I’m reminded of Thomas Hardy’s ‘Darkling Thrush’ – a cousin of our hopeful robin. As the poem progresses, we read:
At once a voice arose among
The bleak twigs overhead
In a full-hearted evensong
Of joy illimited;
An aged thrush, frail, gaunt, and small,
In blast-beruffled plume,
Had chosen thus to fling his soul
Upon the growing gloom.
So little cause for carolings
Of such ecstatic sound
Was written on terrestrial things
Afar or nigh around,
That I could think there trembled through
His happy good-night air
Some blessed Hope, whereof he knew
And I was unaware.
The difference, of course, between me and Hardy (putting aside his brilliance as a writer against my own efforts) is this: there is a ‘blessed Hope’ and I am not ‘unaware’. I have found God to be all-knowing and all-loving, and the robin’s song does remind me to look up and to be of good cheer.
Sometimes we need to take the lead, and there are enough voices of discouragement out there right now, while this lone robin’s simple song tells me to pull myself together. At this time of year, an early bird singing outside a window is likely to be a robin, and of course we can acquaint ourselves with this particular song. Like him, shouldn’t we be the first to proclaim our offer of hope? To reassure others that all is not lost?

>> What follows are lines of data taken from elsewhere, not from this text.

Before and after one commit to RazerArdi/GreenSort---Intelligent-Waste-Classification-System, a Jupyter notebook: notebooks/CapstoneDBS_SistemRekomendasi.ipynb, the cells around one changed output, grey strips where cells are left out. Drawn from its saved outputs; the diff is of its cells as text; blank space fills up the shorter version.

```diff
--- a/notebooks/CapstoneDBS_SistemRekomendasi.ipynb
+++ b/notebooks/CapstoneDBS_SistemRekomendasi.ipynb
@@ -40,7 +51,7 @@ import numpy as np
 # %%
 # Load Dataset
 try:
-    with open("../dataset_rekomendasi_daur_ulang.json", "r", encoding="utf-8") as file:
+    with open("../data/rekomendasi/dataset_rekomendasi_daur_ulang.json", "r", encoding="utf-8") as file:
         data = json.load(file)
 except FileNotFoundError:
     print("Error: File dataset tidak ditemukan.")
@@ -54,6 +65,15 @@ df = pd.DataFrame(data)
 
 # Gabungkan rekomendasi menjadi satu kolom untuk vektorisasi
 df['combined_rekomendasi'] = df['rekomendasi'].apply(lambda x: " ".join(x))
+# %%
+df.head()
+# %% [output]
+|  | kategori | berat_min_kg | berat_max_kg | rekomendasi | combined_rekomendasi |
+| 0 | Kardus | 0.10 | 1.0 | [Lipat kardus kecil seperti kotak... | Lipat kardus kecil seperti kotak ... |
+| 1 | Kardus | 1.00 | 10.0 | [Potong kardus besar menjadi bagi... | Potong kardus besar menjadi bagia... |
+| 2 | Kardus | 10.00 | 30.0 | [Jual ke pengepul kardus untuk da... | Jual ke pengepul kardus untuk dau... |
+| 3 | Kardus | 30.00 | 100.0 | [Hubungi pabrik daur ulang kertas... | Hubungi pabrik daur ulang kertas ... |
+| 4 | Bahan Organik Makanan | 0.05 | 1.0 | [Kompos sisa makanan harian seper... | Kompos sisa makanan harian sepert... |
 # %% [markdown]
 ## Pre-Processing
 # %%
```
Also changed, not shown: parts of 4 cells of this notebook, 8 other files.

That a new day beckons, that it’s worth picking ourselves up and going on? While he may only be singing to re-establish a bond or to proclaim his territory, he is getting on with it, and just the brilliance of his song piercing through the night air, not waiting for dawn, not put off by low light, encourages me. I believe our creator God knew these moments would feel uplifting, and in his goodness he made us a world that we can delight in and enjoy, when personal or even national circumstances may depress us.
I’m wondering if there is, perhaps, a beauty in the distilling of nature, in the absence of so much of what we enjoy – the flowers, the sunshine, the multitude of summer birds and their song – in having to wait, like small children caught up in the anticipation of Christmas day? This robin’s song is all the more precious because these encounters feel rare at this point in the year. The robin, our national bird and ever hopeful songster, has become something of an emblem in December.
I’ll leave you with a fact about him to ponder, whether you spot him today on a Christmas card or a fence post, and it’s this: every individual robin bears ‘a unique breast pattern, which means they can be identified as individuals’; something like our fingerprints, I guess. How wildly creative is our God, to lavish such attentive detail on these little birds that to us look the same, for even experts struggle to tell male and female apart. For what purpose is the ‘bespokeness’ other than his sheer delight in creation? Or can robins identify each other in this way?
The robin is not simple at all but exquisite, and ‘fearfully and wonderfully made’.
How much more so are we. As his people, it’s vital that we continue to offer him praise and speak out our eternal hope, as Christmas starts to look a little different to how we planned it this year.
“Let your unfailing love surround us, LORD, for our hope is in you alone.’
 The Nation’s Favourite Bird: On 7th May 2015, the day of the general election, another vote was taking place, in which the robin received over 34% of votes. Over 200,000 voters gave their opinions here, and I myself was one of them! Interestingly, back on December 15th 1960, the robin was voted for as Britain’s National Bird, too.